Most drivers in Iowa have a “Y” on their driver’s license indicating that should a tragic accident occur, they would like to be organ, tissue and eye donors. The question about being a donor is asked at the Department of Motor Vehicles upon license application or renewal, a time when most are focused on getting through the process over a lunch break, a weekend day or otherwise busy schedule. Unfortunately, many don’t actually think about the impact of this decision and what it means to be an organ donor.

The Wheaton Franciscan Healthcare Organ, Tissue and Eye Advisory Committee is proud to host Faces of Donation, an event for everyday people to learn about the impact of being a donor and what it means to mark “Yes” on a driver’s license. The event is free and open to the public. It will be held Thursday, April 18 at the Waterloo Center for the Arts. Doors will open at 6:30 PM, the program will start at 7 PM.

Two presenters, one from the Cedar Valley and another from the Des Moines area, will talk about their experiences with donation. The first speaker, Melanie Smith, received a donated cornea in 2003 after being declared legally blind due to a rare eye infection. At the time, she was a freshman student athlete on academic scholarship at Wartburg College. She graduated from Wartburg in 2006 and because of her transplant experience, returned to college in 2008 to pursue a degree in nursing. She is currently a nurse in Waterloo and is an active volunteer and spokesperson for the Iowa Lions Eye Bank.

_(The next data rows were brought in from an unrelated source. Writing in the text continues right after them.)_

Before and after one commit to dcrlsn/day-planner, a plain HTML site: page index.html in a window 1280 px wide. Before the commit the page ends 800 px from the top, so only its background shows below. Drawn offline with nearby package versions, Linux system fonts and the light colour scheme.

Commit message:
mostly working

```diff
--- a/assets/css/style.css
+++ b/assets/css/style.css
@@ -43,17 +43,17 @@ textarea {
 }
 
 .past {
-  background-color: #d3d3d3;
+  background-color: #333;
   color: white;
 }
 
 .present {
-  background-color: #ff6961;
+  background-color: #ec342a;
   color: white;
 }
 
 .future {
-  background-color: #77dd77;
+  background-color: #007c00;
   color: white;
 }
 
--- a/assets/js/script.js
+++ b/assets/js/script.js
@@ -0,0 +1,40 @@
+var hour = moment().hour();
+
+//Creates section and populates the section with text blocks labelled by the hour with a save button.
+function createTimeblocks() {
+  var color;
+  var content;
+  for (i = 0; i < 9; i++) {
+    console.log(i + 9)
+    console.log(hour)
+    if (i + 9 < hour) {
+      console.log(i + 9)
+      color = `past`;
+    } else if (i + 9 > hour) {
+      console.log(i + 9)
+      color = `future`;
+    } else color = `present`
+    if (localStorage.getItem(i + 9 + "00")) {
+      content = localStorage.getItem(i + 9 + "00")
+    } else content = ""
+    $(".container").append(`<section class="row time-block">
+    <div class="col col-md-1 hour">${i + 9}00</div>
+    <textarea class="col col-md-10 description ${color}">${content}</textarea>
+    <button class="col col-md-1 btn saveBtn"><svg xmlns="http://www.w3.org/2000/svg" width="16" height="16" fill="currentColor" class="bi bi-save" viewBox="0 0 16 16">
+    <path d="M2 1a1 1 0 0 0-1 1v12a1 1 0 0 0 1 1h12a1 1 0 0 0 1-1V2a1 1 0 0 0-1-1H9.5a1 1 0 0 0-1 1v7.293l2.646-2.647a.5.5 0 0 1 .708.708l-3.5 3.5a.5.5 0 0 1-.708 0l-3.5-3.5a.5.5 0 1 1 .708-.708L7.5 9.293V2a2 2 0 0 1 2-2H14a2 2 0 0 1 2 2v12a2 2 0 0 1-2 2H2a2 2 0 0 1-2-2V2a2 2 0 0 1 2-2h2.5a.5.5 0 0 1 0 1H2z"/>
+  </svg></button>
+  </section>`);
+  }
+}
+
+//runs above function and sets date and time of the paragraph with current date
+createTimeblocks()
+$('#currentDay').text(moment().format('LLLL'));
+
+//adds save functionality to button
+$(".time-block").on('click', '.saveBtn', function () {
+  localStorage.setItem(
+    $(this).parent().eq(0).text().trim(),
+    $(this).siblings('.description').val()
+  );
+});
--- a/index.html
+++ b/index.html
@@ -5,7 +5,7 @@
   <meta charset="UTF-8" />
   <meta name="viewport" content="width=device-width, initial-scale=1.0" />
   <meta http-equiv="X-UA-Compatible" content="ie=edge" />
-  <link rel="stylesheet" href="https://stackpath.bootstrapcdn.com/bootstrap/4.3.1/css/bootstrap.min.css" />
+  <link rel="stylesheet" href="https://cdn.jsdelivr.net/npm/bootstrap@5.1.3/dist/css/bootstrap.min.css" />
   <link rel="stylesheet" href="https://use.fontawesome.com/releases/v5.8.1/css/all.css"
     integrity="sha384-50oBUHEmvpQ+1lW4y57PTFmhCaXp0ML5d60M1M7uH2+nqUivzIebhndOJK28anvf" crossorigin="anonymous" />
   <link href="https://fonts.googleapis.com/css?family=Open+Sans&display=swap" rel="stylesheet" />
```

Troy DeJoode, a Cedar Falls native, will speak about a tragic car accident in 2010 that took the lives of two of his three children: Carson, 5, and Claire, 5 months. Troy’s wife, Heather, was driving their three children in Ankeny, Iowa when a pickup ran a stop sign and collided with Heather’s van at a high rate of speed, putting her and the children in the hospital. While Heather was in a coma, Claire and Carson slowly lost the fight to survive. Troy was approached by the Iowa Donor Network to discuss donating the children’s organs. Because Troy said “yes” to donation, Claire’s heart went to a young boy in need of a transplant in Utah. Carson’s kidneys went to two women on daily dialysis, his liver went to another little boy and his corneas are helping an eight year old girl and a 40 year old man see.

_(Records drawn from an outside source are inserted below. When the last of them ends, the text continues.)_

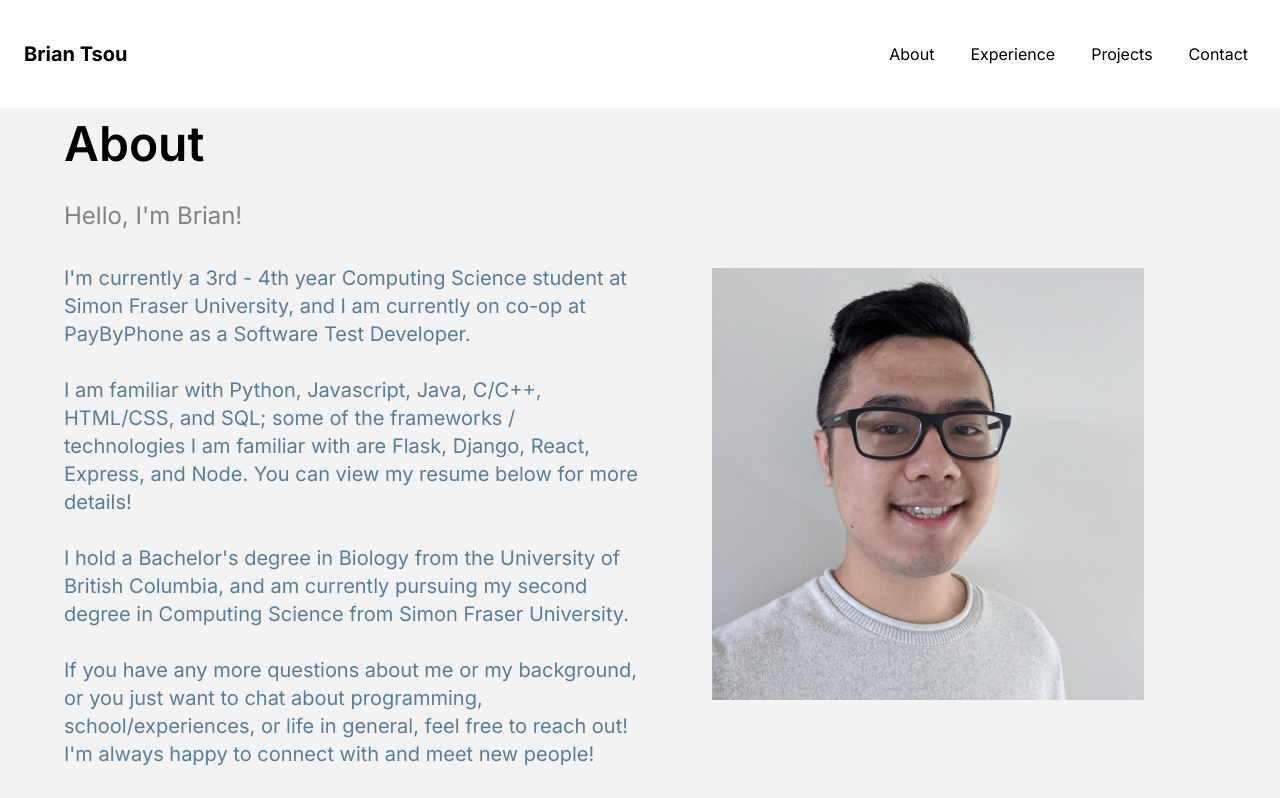
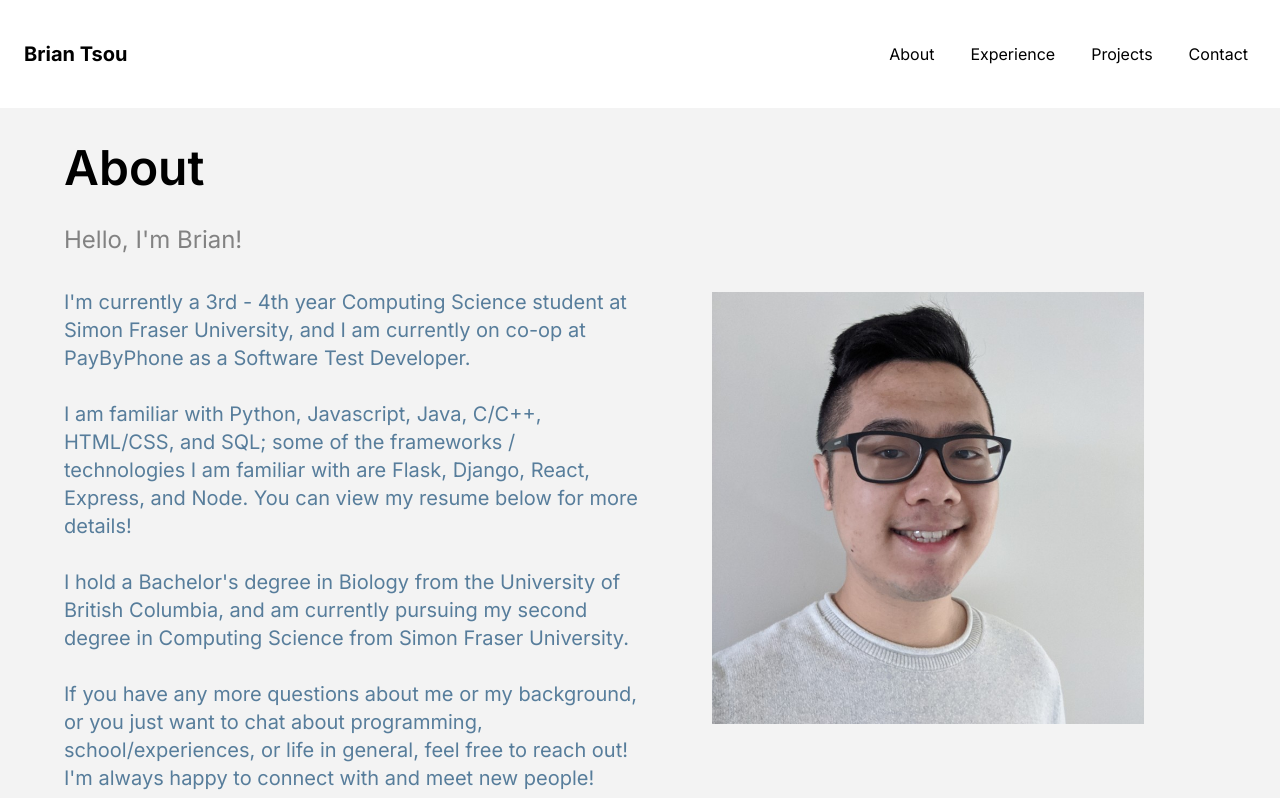
Before and after one commit to brianthtsou/brianthtsou.github.io, a React (Vite) app: page / in a window 1280 px wide. Shown: the top 798 px of the page. Built offline with nearby package versions, Linux system fonts and the light colour scheme.

Commit message:
fix spacing for ultrawide, temp y-margin on about page solution

```diff
--- a/src/pages/About.tsx
+++ b/src/pages/About.tsx
@@ -2,8 +2,8 @@ import headshot from "../assets/headshot.jpg";
 
 function About() {
   return (
-    <div id="about" className="min-h-screen page flex my-8 sm:my-0">
-      <div className="about-page grid grid-cols-1 sm:grid-cols-2 items-stretch gap-y-8 sm:gap-y-0">
+    <div id="about" className="about-page min-h-screen page flex my-8 sm:my-0">
+      <div className="my-36 grid grid-cols-1 sm:grid-cols-2 items-stretch gap-y-8 sm:gap-y-0">
         <div className="rounded w-full mx-auto h-auto">
           <div className="space-y-8 px-8 sm:px-0">
             <h1 className="text-5xl font-semibold">About</h1>
```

Faces of Donation is made possible by a partnership between Wheaton Franciscan Healthcare, the Iowa Lions Eye Bank and the Iowa Donor Network. This event is sponsored by the Iowa Department of Public Health Division of Behavioral Health Anatomical Gift Public Awareness and Donor Referral Program.

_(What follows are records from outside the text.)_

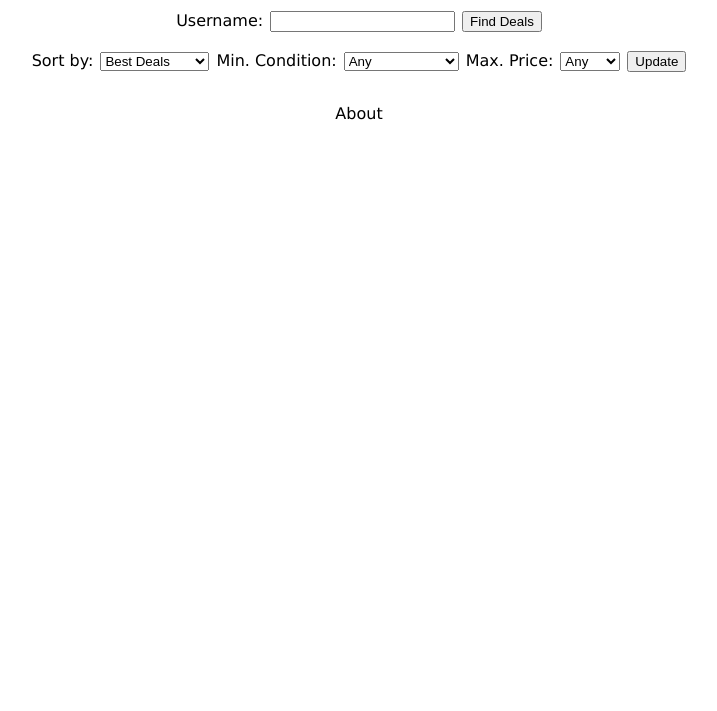
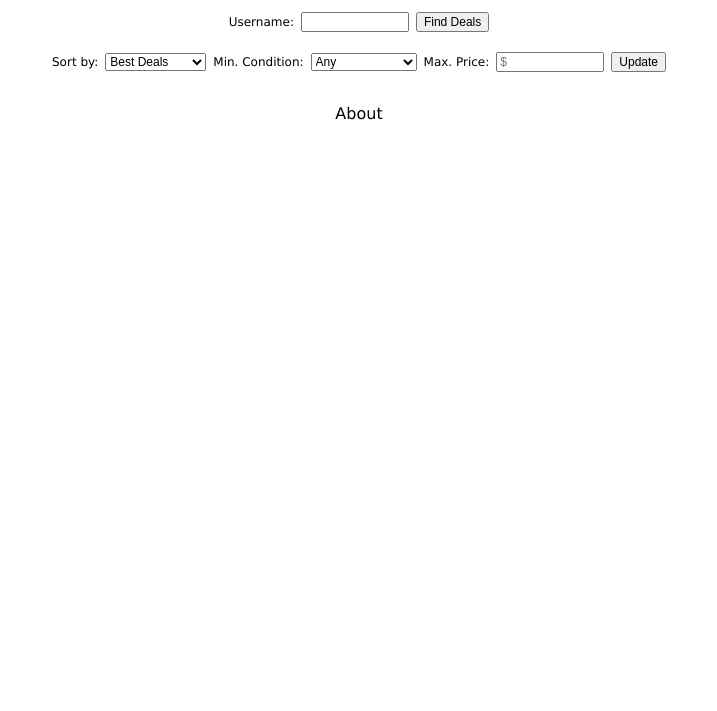
Before and after one commit to Our-Vinyl-Project/Vinyl-Project-FE, a React app: page / in a window 1280 px wide. Shown: the part 89-800 px from the top of the page, without its empty margins (281-998 px from the left). Built offline with nearby package versions, Linux system fonts and the light colour scheme.

Commit message:
cleanup and minor tweaks

```diff
--- a/src/components/App.css
+++ b/src/components/App.css
@@ -7,12 +7,23 @@ h1 {
   font-size: 40px;
 }
 
+input {
+  font-size: 12px;
+  width: 100px;
+}
+
 label {
   margin: auto 7px;
+  font-size: 12px;
+}
+
+select {
+  font-size: 12px;
 }
 
 button {
   margin: auto 7px;
+  font-size: 12px;
 }
 
 img {
--- a/src/components/homepage/Controls.js
+++ b/src/components/homepage/Controls.js
@@ -1,15 +1,11 @@
 import React, { useState } from 'react';
 import { useDispatch } from 'react-redux';
-// import { isWantsLoading, selectWants } from '../../data/selectors/wantsSelector';
 import { getWants } from '../../data/actions/wantActions';
-// import PropTypes from 'prop-types';
 
 const Controls = () => {
 
   const [user, setUser] = useState('');
   const dispatch = useDispatch();
-  // const loading = useSelector(isWantsLoading);
-  // const salesArray = useSelector(selectWants);
   const handleClick = () => {
     dispatch(getWants(user));
   };
@@ -44,17 +40,7 @@ const Controls = () => {
         </select>
 
         <label>Max. Price:</label>
-        <select>
-          <option value="fair">Any</option>
-          <option value="5000">$5000</option>
-          <option value="1000">$1000</option>
-          <option value="500">$500</option>
-          <option value="250">$250</option>
-          <option value="100">$100</option>
-          <option value="50">$50</option>
-          <option value="25">$25</option>
-          <option value="10">$10</option>
-        </select>
+        <input type="number" placeholder="$"/>
         <button>Update</button>
       </form>
 
@@ -64,6 +50,4 @@ const Controls = () => {
 
 };
 
-// Controls.propTypes = {};
-
 export default Controls;
```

For more information, contact Dana Derflinger at 319-272-7330 or dana.derflinger@wfhc.org.